More Than Just a Literacy Platform
In seven years as a special education teacher, I sat in countless meetings where we reviewed a child’s assessment scores with the parents. In some of those, I shared with parents the challenging news that their child met the criteria of having a disability under the special education law. In others, I shared that their child did not meet the criteria. Having observed many of these meetings, and talking with even more parents since beginning my work with Lexercise, my thoughts on diagnosis have shifted. Here are a few things parents should know about a diagnosis.
If your primary goal is to find out in great detail what is going on in your child’s brain, testing is the way to get that information. But, if your priority is to get your child reading and learning in a way that makes sense to them then I highly suggest you seek therapy sooner rather than later. As a result you can save you and your child time and frustration and start celebrating their improvement! Start getting help now and get a diagnosis later if you feel it’s still necessary.

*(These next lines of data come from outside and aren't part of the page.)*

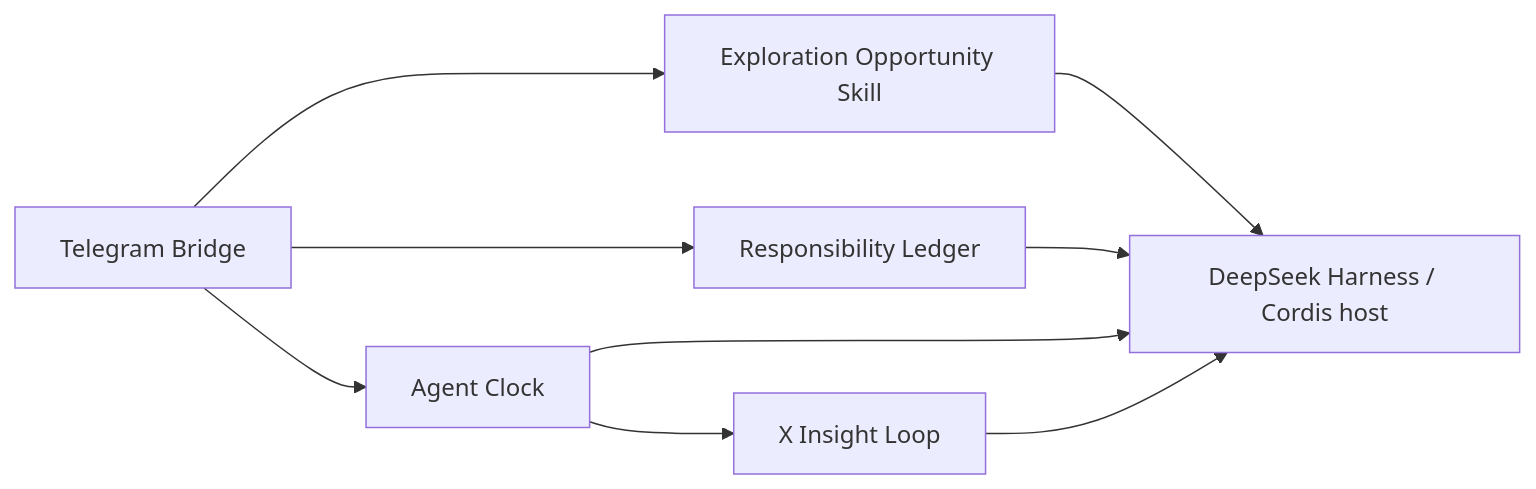
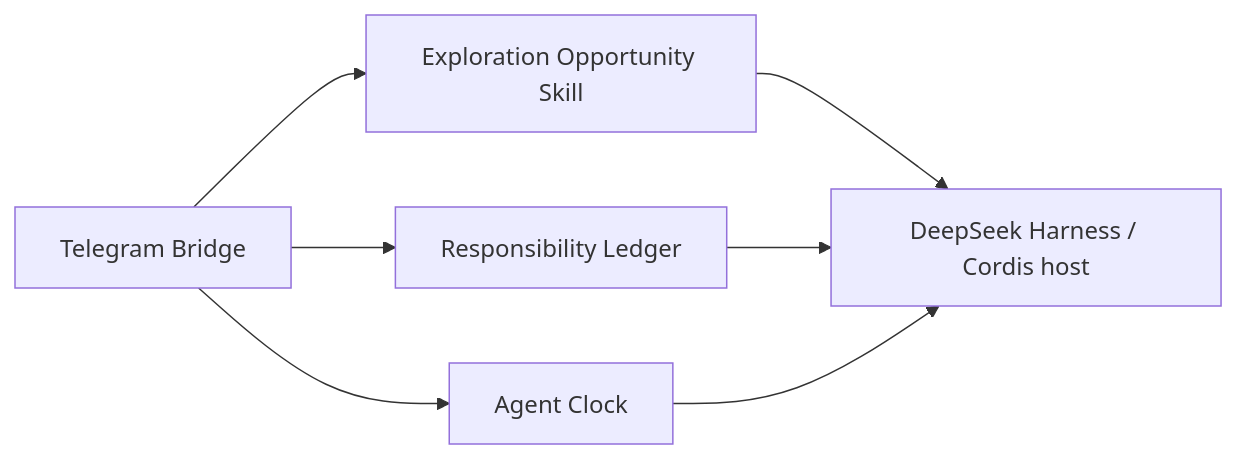
Before and after one commit to HYBB-rash/dsh-plugins: the diagram in README.en.md, drawn with Mermaid. The commit also changed other lines of this file and 172 other files, not shown here.

````diff
--- a/README.en.md
+++ b/README.en.md
@@ -21,11 +20,9 @@
 ```mermaid
 flowchart LR
   TG[Telegram Bridge] --> A[Responsibility Ledger]
   TG --> C[Agent Clock]
-  C --> X[X Insight Loop]
   TG --> E[Exploration Opportunity Skill]
   E --> DSH
   A --> DSH[DeepSeek Harness / Cordis host]
   C --> DSH
-  X --> DSH
 ```
````
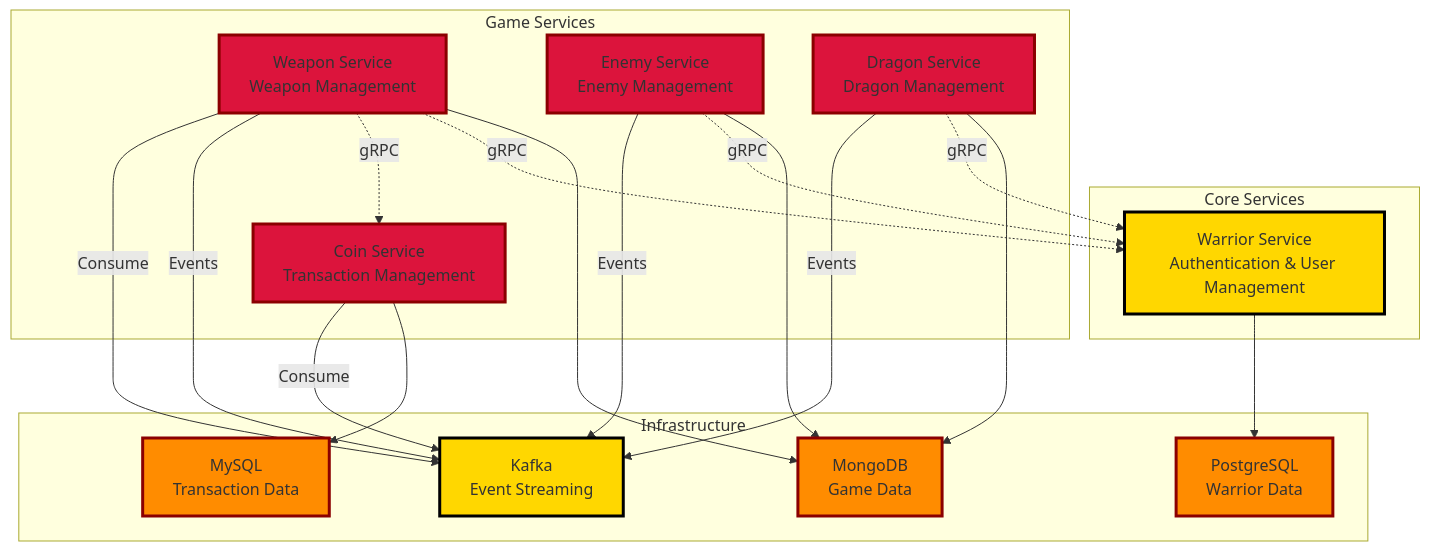
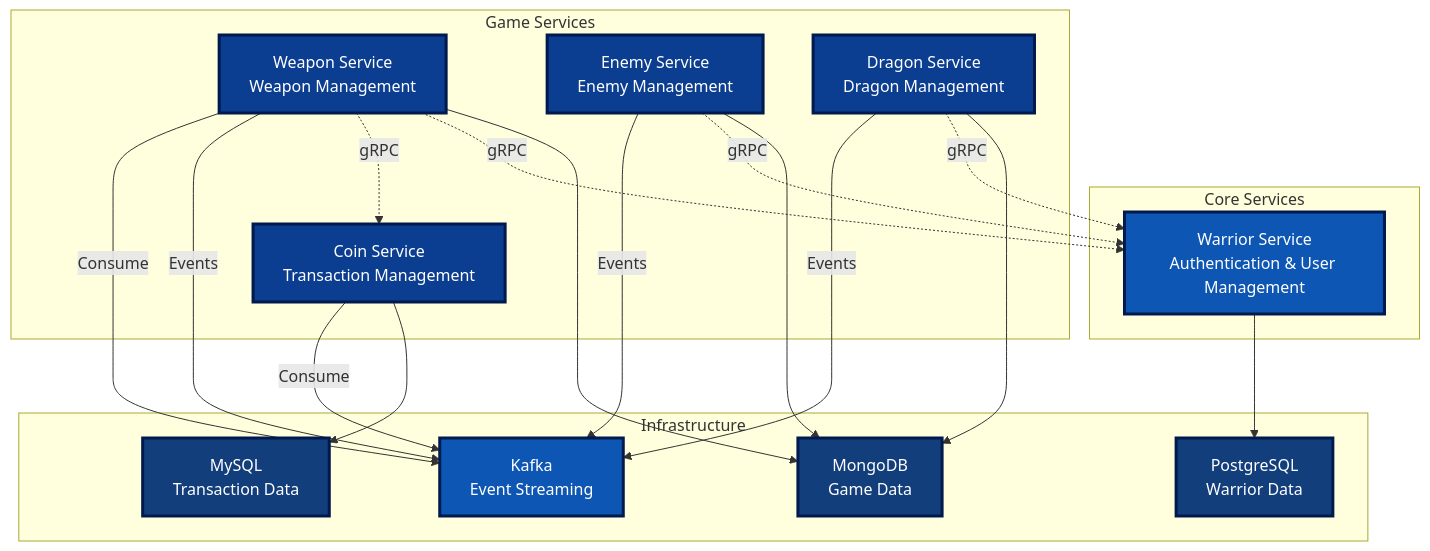
The tenth of 12 diagrams in README.md (tiraten-bot/network-sec-micro), drawn with Mermaid before and after one commit.

Commit message:
Update README.md to refine architecture diagram styles with a new color scheme, enhancing visual consistency and clarity.

````diff
--- a/README.md
+++ b/README.md
@@ -476,47 +476,47 @@
 ```mermaid
 graph TD
     subgraph "Core Services"
         W[Warrior Service<br/>Authentication & User Management]
     end
     
     subgraph "Game Services"
         WP[Weapon Service<br/>Weapon Management]
         C[Coin Service<br/>Transaction Management]
         E[Enemy Service<br/>Enemy Management]
         D[Dragon Service<br/>Dragon Management]
     end
     
     subgraph "Infrastructure"
         K[Kafka<br/>Event Streaming]
         PG[PostgreSQL<br/>Warrior Data]
         MG[MongoDB<br/>Game Data]
         MY[MySQL<br/>Transaction Data]
     end
     
     W --> PG
     WP --> MG
     E --> MG
     D --> MG
     C --> MY
     
     WP -.->|gRPC| W
     E -.->|gRPC| W
     D -.->|gRPC| W
     WP -.->|gRPC| C
     
     WP -->|Events| K
     E -->|Events| K
     D -->|Events| K
     C -->|Consume| K
     WP -->|Consume| K
     
-    style W fill:#FFD700,stroke:#000000,stroke-width:3px
-    style WP fill:#DC143C,stroke:#8B0000,stroke-width:3px
-    style C fill:#DC143C,stroke:#8B0000,stroke-width:3px
-    style E fill:#DC143C,stroke:#8B0000,stroke-width:3px
-    style D fill:#DC143C,stroke:#8B0000,stroke-width:3px
-    style K fill:#FFD700,stroke:#000000,stroke-width:3px
-    style PG fill:#FF8C00,stroke:#8B0000,stroke-width:3px
-    style MG fill:#FF8C00,stroke:#8B0000,stroke-width:3px
-    style MY fill:#FF8C00,stroke:#8B0000,stroke-width:3px
+    style W fill:#0d56b3,stroke:#001a4d,stroke-width:3px,color:#ffffff
+    style WP fill:#0b3d91,stroke:#001a4d,stroke-width:3px,color:#ffffff
+    style C fill:#0b3d91,stroke:#001a4d,stroke-width:3px,color:#ffffff
+    style E fill:#0b3d91,stroke:#001a4d,stroke-width:3px,color:#ffffff
+    style D fill:#0b3d91,stroke:#001a4d,stroke-width:3px,color:#ffffff
+    style K fill:#0d56b3,stroke:#001a4d,stroke-width:3px,color:#ffffff
+    style PG fill:#133e7c,stroke:#001a4d,stroke-width:3px,color:#ffffff
+    style MG fill:#133e7c,stroke:#001a4d,stroke-width:3px,color:#ffffff
+    style MY fill:#133e7c,stroke:#001a4d,stroke-width:3px,color:#ffffff
 ```
````
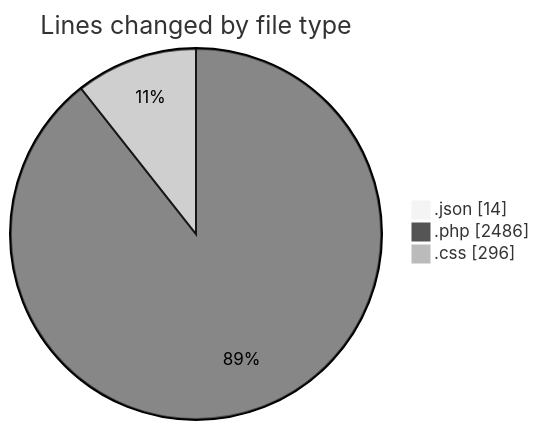
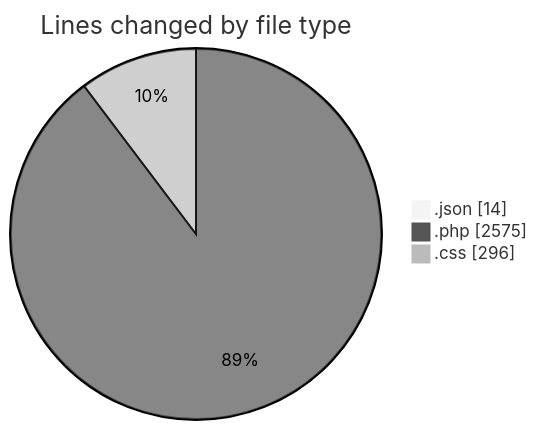
Before and after one commit to debugP/code-tracking: the first of 2 diagrams in 2026-07-31/untitled__workspace_/README.md, drawn with Mermaid (neutral theme). The commit also changed other lines of this file and 1 other file, not shown here.

````diff
--- a/2026-07-31/untitled__workspace_/README.md
+++ b/2026-07-31/untitled__workspace_/README.md
@@ -23,7 +23,7 @@
 ```mermaid
 pie showData
 title Lines changed by file type
 ".json" : 14
-".php" : 2486
+".php" : 2575
 ".css" : 296
 ```
````
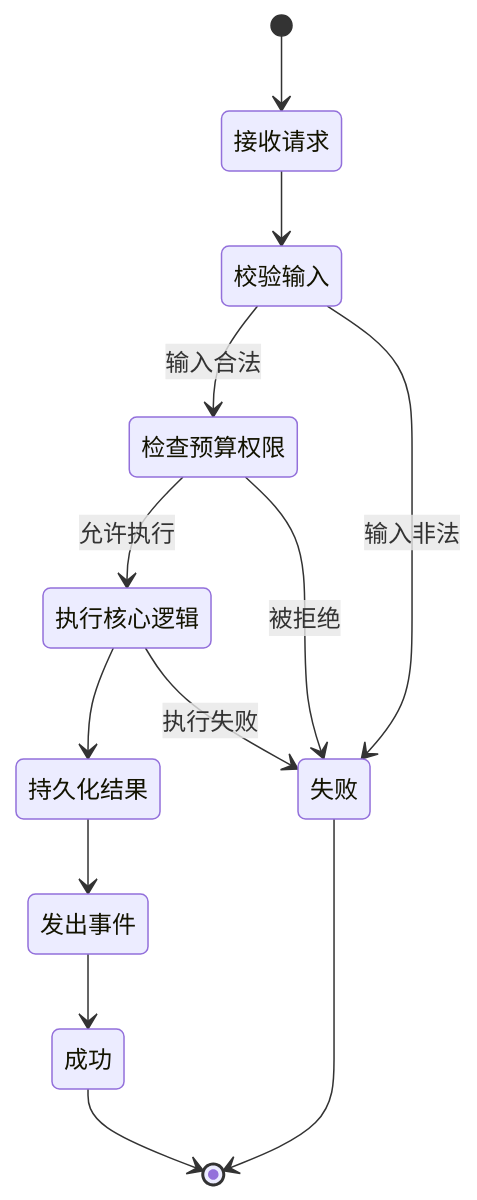
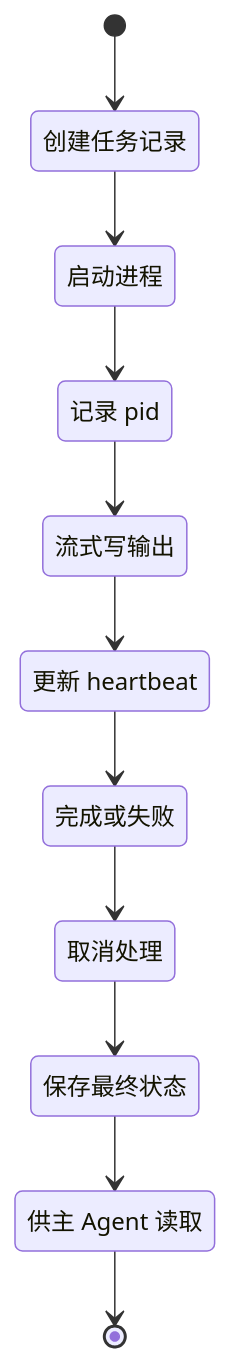
The diagram in docs/detailed-design/11-task-runtime.md (520skyincloud/agent-framework), drawn with Mermaid before and after one commit. The commit also changed other lines of this file and 17 other files, not shown here.

```diff
--- a/docs/detailed-design/11-task-runtime.md
+++ b/docs/detailed-design/11-task-runtime.md
@@ -27,24 +23,22 @@
 ~~~mermaid
 stateDiagram-v2
-  state "接收请求" as Receive
-  state "校验输入" as Validate
-  state "检查预算权限" as Guard
-  state "执行核心逻辑" as Execute
-  state "持久化结果" as Persist
-  state "发出事件" as Emit
-  state "成功" as Success
-  state "失败" as Failure
-
-  [*] --> Receive
-  Receive --> Validate
-  Validate --> Guard: 输入合法
-  Validate --> Failure: 输入非法
-  Guard --> Execute: 允许执行
-  Guard --> Failure: 被拒绝
-  Execute --> Persist
-  Execute --> Failure: 执行失败
-  Persist --> Emit
-  Emit --> Success
-  Success --> [*]
-  Failure --> [*]
+  state "创建任务记录" as S0
+  state "启动进程" as S1
+  state "记录 pid" as S2
+  state "流式写输出" as S3
+  state "更新 heartbeat" as S4
+  state "完成或失败" as S5
+  state "取消处理" as S6
+  state "保存最终状态" as S7
+  state "供主 Agent 读取" as S8
+  [*] --> S0
+  S0 --> S1
+  S1 --> S2
+  S2 --> S3
+  S3 --> S4
+  S4 --> S5
+  S5 --> S6
+  S6 --> S7
+  S7 --> S8
+  S8 --> [*]
 ~~~
```
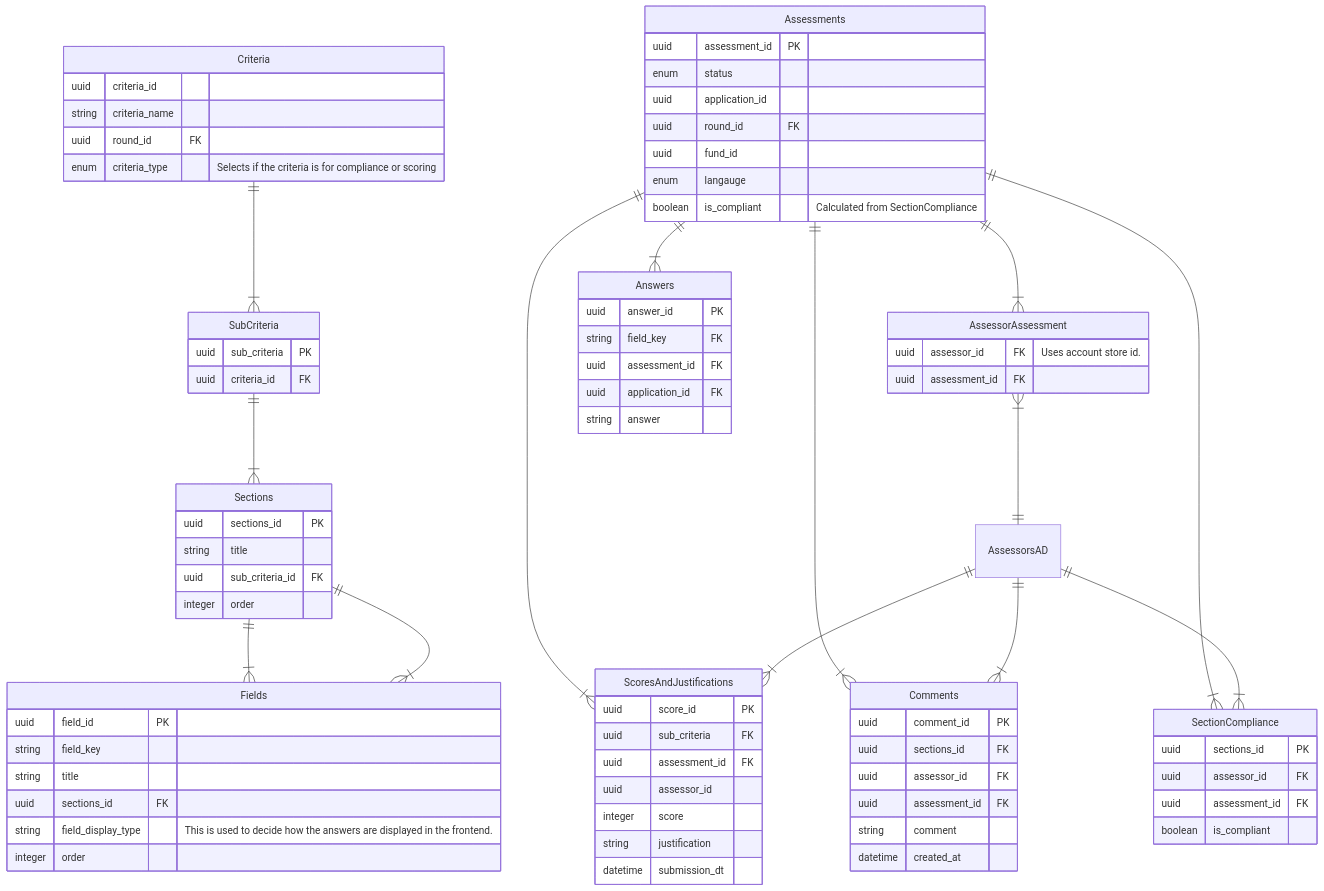
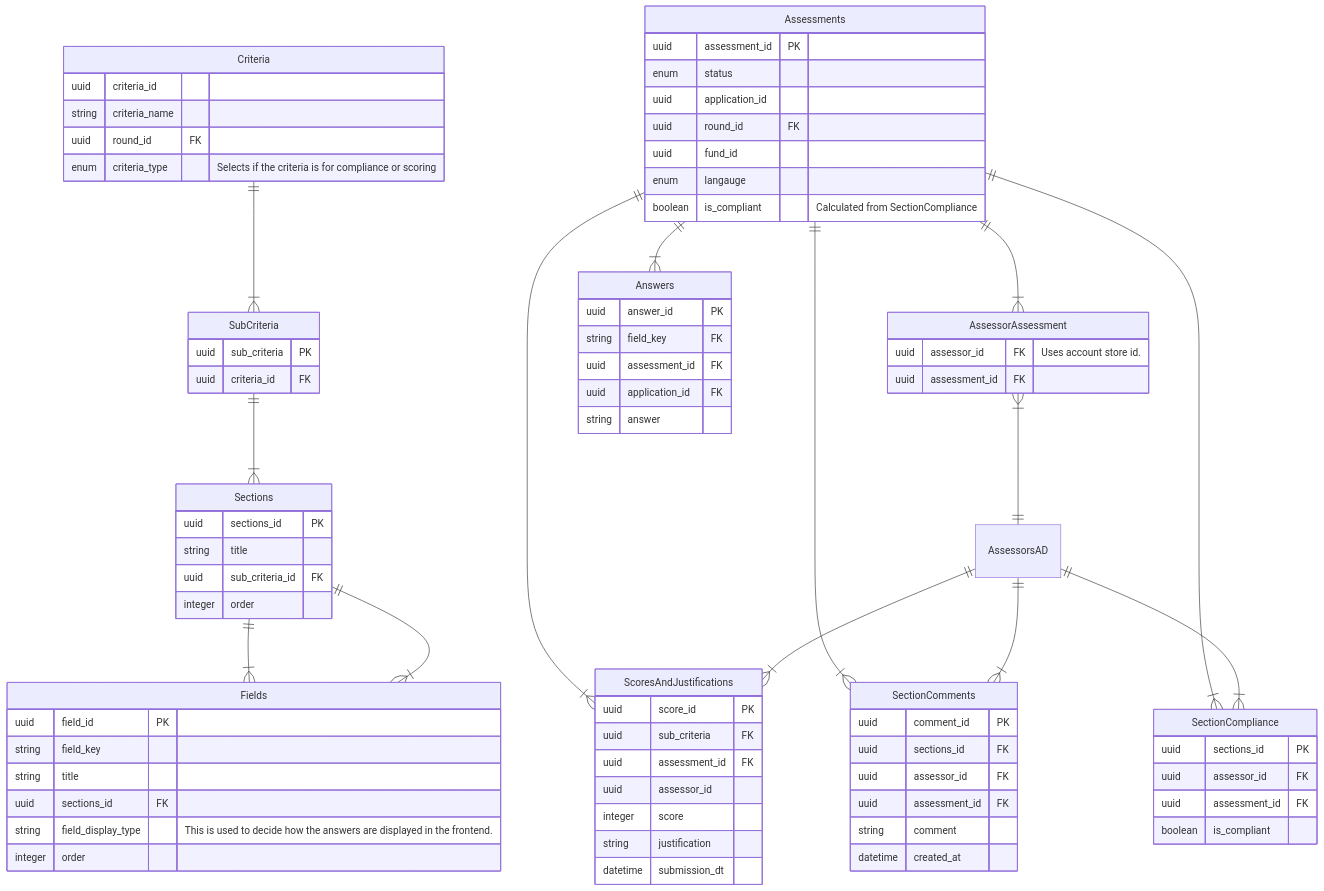
Before and after one commit to communitiesuk/funding-service-design-assessment-store: the diagram in diagrams/db_diagram.md, drawn with Mermaid.

```diff
--- a/diagrams/db_diagram.md
+++ b/diagrams/db_diagram.md
@@ -59,7 +59,7 @@
 		uuid assessment_id FK
 		boolean is_compliant
 	}
-	Comments {
+	SectionComments {
 		uuid comment_id PK
 		uuid sections_id FK
 		uuid assessor_id FK
@@ -70,11 +70,11 @@
 	
 	
 	Assessments ||--|{ ScoresAndJustifications : ""
-	Assessments ||--|{ Comments : ""
+	Assessments ||--|{ SectionComments : ""
 	Assessments ||--|{ SectionCompliance : ""
 	Assessments ||--|{ Answers : ""
 	Assessments ||--|{ AssessorAssessment : ""
-	AssessorsAD ||--|{ Comments : ""
+	AssessorsAD ||--|{ SectionComments : ""
 	AssessorsAD ||--|{ ScoresAndJustifications : ""
 	AssessorsAD ||--|{ SectionCompliance : ""
 	AssessorAssessment }|--|| AssessorsAD : ""
```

just read this article. Makes great sense to me. I am a grandmother. One of my grandchildren has dyslexia. I don’t need a $600 evaluation to confirm it, and want to spend the money on actual therapy instead. In future the more thorough evaluation could be useful in getting funding or more intervention at school. However as a parent of a child with learning disabilities, I can tell you that the public schools are unwilling to intervene for a child in first grade, even if you have documentation from a professional evaluation in hand. Children of this age have not had time to fail significantly enough to warrant intervention by their funding criteria. I am waiting to hear back from someone in your program to get my grandson started.
Since 2003, Tori has been a committed special educator, working as an elementary special education teacher. Her drive to improve outcomes for her students with dyslexia led her to the Neuhaus Education Center, where she was trained in Orton-Gillingham the summer after her first year of teaching. "I was so frustrated as a first year teacher, not knowing how to meet my students' needs. I spent the entire summer learning about dyslexia and was thrilled by my students' progress the next year!" Since then, she has used the method in English and Spanish with students in three states. In 2009, Tori completed her M.Ed. in Special Education at the Peabody College of Vanderbilt University, where she focused on educational strategies for students with learning disabilities. Tori joined the Lexercise team full-time in early 2014 after seeing students online for over a year. When she is not working, Tori loves to read, cook, garden, and spend as much time outdoors as possible.
Thank you for this helpful post. A recent blog by an Australian speech language pathologist and reading specialist spreads a similar message. http://www.spelfabet.com.au/2015/07/how-much-assessment-is-enough/
One question: I’m wondering why in point #3 you write that structured literacy approaches would not work if a student has language comprehension difficulties. Many students have both word/level decoding/spelling deficits AND language comprehension deficits. Wouldn’t they need explicit, structured, systematic instruction to address the word level? And wouldn’t they also need structured approaches to address areas that underly comprehension, e.g. syntax, vocabulary, background knowledge etc.?